The event is also an effort to cut down on some Election Day traffic. McClain said the office generally sees around 1,000 people, mostly students, register to vote in Hanover the day of for elections.
College students played a major role in the 2016 elections, helping lift Hillary Clinton to a narrow victory in the state over Donald Trump, and also boosting Democrat Maggie Hassan’s bid to unseat Republican Sen. Kelly Ayotte. In Hanover, Clinton won 6,561 votes to just 926 for Trump; she also won Plymouth, home to Plymouth State University, by a wide margin.
Democrats have accused Republicans of trying to suppress voting by college students under the new law, while Republicans say the legislation simply clarifies state law and brings New Hampshire more into line with other states. Gardner, the secretary of state, also supports the legislation.
Although the law has no direct impact at the polls, driving as a New Hampshire resident (after the 60-day mark) without a state-issued license is a violation of the motor vehicle code and could potentially result in a fine.
“I’m a little uncomfortable that there are ways to enforce the motor vehicle laws using voter records,” McClain said, adding that her concern is merely hypothetical for now.
But it’s a concern the New Hampshire chapter of the American Civil Liberties Union shares as well. Early this year, the ACLU, along with two Dartmouth students and the New Hampshire Democratic Party filed a lawsuit against the state, arguing that HB 1264 amounted to a poll tax due to the motor vehicle requirements following registration. Last week, the ACLU requested a preliminary injunction in the case, partly because of the confusion over the motor vehicle requirements associated with the law.
The injunction said potential voters could face, “irreconcilable confusion over whether the acts of registering to vote or of voting will subject them to potential criminal liability.” The ACLU went on to argue that the concern over possible criminal liability might prevent students and others from registering to vote.
“There is an enormous amount of confusion about this law,” said Henry Klementowicz, staff attorney at ACLU-NH.
For Alexander Rauda, chief of staff for the Dartmouth College Republicans, characterization of the law as “confusing” is merely a way to encourage more students to register. He and the rest of the Dartmouth College Republicans oppose the ability of students who grew up elsewhere to vote in New Hampshire because they say it unfairly brings more Democratic votes into a pivotal state.
“I would implore them to stop saying (HB 1264) is ‘confusing,’ ” Rauda said, calling the word choice a “ploy” to boost voter registration.
“It’s always followed by ‘You can register here.’ I think it’s a sham,” Rauda said.

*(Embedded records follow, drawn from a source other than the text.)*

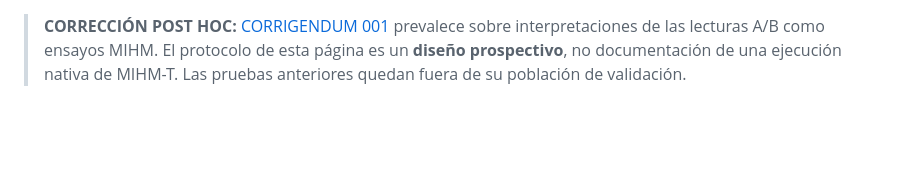
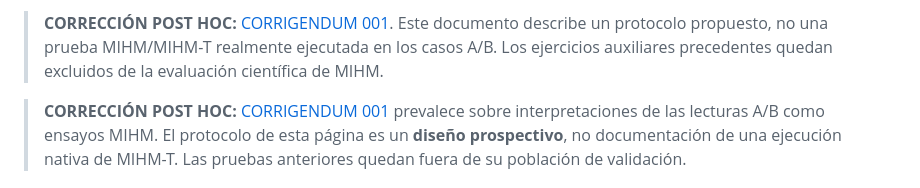
Before and after one commit to Aptymok/SFI-RESEARCH-HUB, a Markdown page: PROGRAMS/SFI-DECISION-FRICTION-001/PROTOCOL.md, the part around the change. GitHub-like rendering; blank space fills up the shorter version.

Commit message:
research: mark protocol unexecuted in prior comparison

```diff
--- a/PROGRAMS/SFI-DECISION-FRICTION-001/PROTOCOL.md
+++ b/PROGRAMS/SFI-DECISION-FRICTION-001/PROTOCOL.md
@@ -1,3 +1,5 @@
+> **CORRECCIÓN POST HOC:** [CORRIGENDUM 001](CORRIGENDUM_001.md). Este documento describe un protocolo propuesto, no una prueba MIHM/MIHM-T realmente ejecutada en los casos A/B. Los ejercicios auxiliares precedentes quedan excluidos de la evaluación científica de MIHM.
+
 > **CORRECCIÓN POST HOC:** [CORRIGENDUM 001](CORRIGENDUM_001.md) prevalece sobre interpretaciones de las lecturas A/B como ensayos MIHM. El protocolo de esta página es un **diseño prospectivo**, no documentación de una ejecución nativa de MIHM-T. Las pruebas anteriores quedan fuera de su población de validación.
 
 # SFI-DF-001 — Scientific protocol (draft, unregistered)
```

Despite the controversy surrounding the law, there’s already excitement among students on campus about voting and about the New Hampshire primary in February, according to Rauda.
Anna Merriman can be reached at firstname.lastname@example.org or 603-727-3216.